Heritage Canada said Monday that work is ongoing to determine how, when and which portions of the act they will implement. Having received royal assent on June 22, the feds said they would fully implement the bill over the next 180 days.

The development of regulations is currently underway, said the department, and subject to consultations from stakeholders and the public over the coming months.

"It's clarifying the conditions under which platforms could become exempt under the act," according to Dwayne Winseck, a journalism professor at Carleton University.

"The GIC, on the recommendation of the Minister of Canadian Heritage, can make regulations regarding which digital platforms the Act applies to and how the CRTC interprets the criteria in the Act for platforms to obtain an exemption from mandatory bargaining and final offer arbitration," said the announcement.

However, Rachel Curran, Meta's Canadian head of public policy, said the bill doesn't "allow for negotiations outside" of its legislative framework. They're moving towards a permanent censor of Canadian news for Canadian users on Facebook and Instagram.

"We wish we weren't here, but we are here, and there is nothing at this point that [will] alter that trajectory," she said.

Heritage Canada clarified that social platforms like Facebook and Instagram, including news aggregators like Google, may be exempt from signing compulsory revenue-sharing agreements with publications for striking voluntary deals at their discretion.

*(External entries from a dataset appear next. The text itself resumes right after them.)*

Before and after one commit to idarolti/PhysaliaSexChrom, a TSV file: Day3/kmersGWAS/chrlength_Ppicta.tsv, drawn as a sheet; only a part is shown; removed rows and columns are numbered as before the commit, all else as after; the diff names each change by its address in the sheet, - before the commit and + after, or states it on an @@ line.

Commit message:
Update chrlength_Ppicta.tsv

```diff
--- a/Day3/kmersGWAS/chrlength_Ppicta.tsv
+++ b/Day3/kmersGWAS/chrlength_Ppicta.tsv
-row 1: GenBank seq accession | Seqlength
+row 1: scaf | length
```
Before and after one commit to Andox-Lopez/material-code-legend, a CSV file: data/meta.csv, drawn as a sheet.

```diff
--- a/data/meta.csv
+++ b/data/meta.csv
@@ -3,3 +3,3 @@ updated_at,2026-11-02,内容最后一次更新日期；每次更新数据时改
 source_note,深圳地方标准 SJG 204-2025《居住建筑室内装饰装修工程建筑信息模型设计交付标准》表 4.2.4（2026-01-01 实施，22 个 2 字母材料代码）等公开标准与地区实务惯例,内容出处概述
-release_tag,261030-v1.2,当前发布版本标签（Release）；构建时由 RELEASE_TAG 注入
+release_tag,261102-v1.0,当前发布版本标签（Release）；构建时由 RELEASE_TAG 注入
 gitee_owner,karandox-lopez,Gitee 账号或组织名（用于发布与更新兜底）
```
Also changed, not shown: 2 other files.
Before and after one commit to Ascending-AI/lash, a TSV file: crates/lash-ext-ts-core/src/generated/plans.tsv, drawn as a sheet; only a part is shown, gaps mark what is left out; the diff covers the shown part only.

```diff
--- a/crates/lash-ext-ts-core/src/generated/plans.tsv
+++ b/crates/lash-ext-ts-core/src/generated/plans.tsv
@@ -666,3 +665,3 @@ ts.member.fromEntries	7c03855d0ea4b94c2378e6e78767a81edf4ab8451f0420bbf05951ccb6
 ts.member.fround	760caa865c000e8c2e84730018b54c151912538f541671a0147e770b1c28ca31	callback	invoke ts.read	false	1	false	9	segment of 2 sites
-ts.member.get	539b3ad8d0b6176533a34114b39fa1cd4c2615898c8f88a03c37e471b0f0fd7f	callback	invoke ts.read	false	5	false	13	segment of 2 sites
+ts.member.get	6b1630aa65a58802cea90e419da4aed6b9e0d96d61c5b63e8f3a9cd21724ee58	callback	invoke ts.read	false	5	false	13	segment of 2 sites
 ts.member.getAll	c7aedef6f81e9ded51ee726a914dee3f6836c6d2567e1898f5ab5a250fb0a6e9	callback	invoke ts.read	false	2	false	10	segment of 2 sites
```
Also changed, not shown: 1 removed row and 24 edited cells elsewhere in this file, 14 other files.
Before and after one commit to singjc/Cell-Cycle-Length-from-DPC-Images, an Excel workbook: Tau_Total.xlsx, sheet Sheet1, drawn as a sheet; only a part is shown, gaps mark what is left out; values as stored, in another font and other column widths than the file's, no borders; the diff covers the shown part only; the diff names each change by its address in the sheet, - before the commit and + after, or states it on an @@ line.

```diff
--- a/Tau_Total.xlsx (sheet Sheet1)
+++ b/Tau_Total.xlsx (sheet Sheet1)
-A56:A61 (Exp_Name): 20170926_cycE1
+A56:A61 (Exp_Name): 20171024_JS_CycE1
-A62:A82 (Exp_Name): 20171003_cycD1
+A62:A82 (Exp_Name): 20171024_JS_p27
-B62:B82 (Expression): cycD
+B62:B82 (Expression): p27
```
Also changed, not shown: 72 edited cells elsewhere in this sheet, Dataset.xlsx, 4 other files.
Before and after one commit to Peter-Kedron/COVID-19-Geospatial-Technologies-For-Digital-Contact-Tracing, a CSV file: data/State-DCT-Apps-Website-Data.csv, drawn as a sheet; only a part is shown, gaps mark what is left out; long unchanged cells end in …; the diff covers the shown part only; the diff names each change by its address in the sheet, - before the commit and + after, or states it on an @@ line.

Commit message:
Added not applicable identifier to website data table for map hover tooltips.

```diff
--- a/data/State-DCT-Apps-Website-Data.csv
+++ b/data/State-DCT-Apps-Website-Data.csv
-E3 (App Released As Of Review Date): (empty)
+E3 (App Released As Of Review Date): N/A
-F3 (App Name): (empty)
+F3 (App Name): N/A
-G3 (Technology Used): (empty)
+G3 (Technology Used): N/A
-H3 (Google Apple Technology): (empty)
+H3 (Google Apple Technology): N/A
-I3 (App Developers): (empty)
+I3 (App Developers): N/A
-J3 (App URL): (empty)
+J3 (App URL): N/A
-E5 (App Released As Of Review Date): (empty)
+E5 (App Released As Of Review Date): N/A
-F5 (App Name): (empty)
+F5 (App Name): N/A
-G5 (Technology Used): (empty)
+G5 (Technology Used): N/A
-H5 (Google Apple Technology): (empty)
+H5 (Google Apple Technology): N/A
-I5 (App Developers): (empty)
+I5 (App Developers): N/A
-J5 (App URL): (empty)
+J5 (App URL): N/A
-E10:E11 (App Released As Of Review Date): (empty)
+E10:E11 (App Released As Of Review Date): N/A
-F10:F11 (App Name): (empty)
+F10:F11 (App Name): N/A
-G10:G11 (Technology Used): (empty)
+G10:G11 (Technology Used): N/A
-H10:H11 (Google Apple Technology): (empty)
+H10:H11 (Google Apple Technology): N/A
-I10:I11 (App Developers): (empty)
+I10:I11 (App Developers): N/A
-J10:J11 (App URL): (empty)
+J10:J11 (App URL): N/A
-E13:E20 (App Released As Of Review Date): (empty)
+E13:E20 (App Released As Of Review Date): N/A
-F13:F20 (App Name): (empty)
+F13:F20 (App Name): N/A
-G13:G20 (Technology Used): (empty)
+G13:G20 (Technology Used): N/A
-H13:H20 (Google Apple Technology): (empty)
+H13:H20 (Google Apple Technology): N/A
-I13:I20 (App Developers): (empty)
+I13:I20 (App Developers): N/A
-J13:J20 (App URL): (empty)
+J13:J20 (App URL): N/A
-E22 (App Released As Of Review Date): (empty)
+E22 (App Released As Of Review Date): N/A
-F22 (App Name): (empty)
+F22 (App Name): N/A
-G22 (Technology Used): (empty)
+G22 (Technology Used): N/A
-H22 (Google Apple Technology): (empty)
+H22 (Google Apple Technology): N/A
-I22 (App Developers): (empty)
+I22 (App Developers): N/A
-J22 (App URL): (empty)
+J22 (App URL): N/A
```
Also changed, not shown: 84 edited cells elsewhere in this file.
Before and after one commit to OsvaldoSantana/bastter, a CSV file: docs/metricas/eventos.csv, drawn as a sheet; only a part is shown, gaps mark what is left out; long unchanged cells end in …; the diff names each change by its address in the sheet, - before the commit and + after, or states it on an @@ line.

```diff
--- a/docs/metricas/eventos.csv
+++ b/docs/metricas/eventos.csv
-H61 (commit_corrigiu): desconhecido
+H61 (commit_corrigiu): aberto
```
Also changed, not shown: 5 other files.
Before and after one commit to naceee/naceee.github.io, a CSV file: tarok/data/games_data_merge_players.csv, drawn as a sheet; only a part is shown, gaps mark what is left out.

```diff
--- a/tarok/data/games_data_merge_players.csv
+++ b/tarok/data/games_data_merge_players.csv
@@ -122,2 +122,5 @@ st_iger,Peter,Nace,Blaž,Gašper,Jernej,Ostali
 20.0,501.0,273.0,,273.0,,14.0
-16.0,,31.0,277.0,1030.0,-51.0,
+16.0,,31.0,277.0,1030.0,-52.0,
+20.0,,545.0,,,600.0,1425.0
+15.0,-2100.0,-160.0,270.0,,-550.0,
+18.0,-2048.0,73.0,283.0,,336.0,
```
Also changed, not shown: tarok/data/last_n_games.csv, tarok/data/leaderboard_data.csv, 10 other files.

"The path is being broadened to…an exemption determination [that] could be made [because] they're paying enough money…funnelled towards journalism," said Winseck.

Once the regulatory process is complete, Google and Meta must pay 35% of news expenditures for hundreds of media outlets, including the state broadcaster CBC, Bell and Postmedia.

The parent company to Bell reportedly axed 1,300 jobs earlier this month as a cost-cutting measure to "significantly adapt" how it delivers the news.

"The world has changed, and the same way we're adapting to platforms, well, the platforms also have to adapt to the new reality," said Heritage Minister Pablo Rodriguez in an interview.

Since 2019, Parliament has financed outlets deemed "qualified" by the Canada Revenue Agency worth up to 25% of the annual payroll or $13,750 per newsroom employee. Canadian taxpayers annually subsidize media at $595 million — in addition to the $1.2 billion comprising 70% of the state broadcaster's budget. 

As of 2008, nearly 500 newsrooms in Canada have closed, according to Rodriguez. The media bailout program is set to expire on March 31, 2024.

Prominent publishers informed a Senate committee they would lose millions of dollars should Meta and Google block their content.

Both Google and Meta, which owns Facebook and Instagram, lobbied against the law and have said they intend to block Canadian news rather than be confined by its tenets.

The federal government responded by pulling $11,423,728 worth of social media ads from both platforms — an estimated 0.01% of Meta's annual revenues. The company earned a net income of $39.4 billion on revenues of $116.6 billion last year.

The cost of a Canadian government boycott "is still a lot of money," said Rodriguez. "I think it sends a clear message on the intentions of the government."

Prime Minister Justin Trudeau accused the tech giant of not "accepting responsibility towards our democracies" in refusing to subsidize local news and independent journalism.

Should Google and Meta follow through on censoring Canadian news, the minister said his government would ensure newsrooms have resources beyond the existing funding programs and tax credits.

"We have to make sure that newsrooms are open, that [journalists] can do their job, and [they] have the resources necessary," persisted Rodriguez earlier this month.

However, the minister's office said Monday they remain convinced they can address the concerns of Google and Meta.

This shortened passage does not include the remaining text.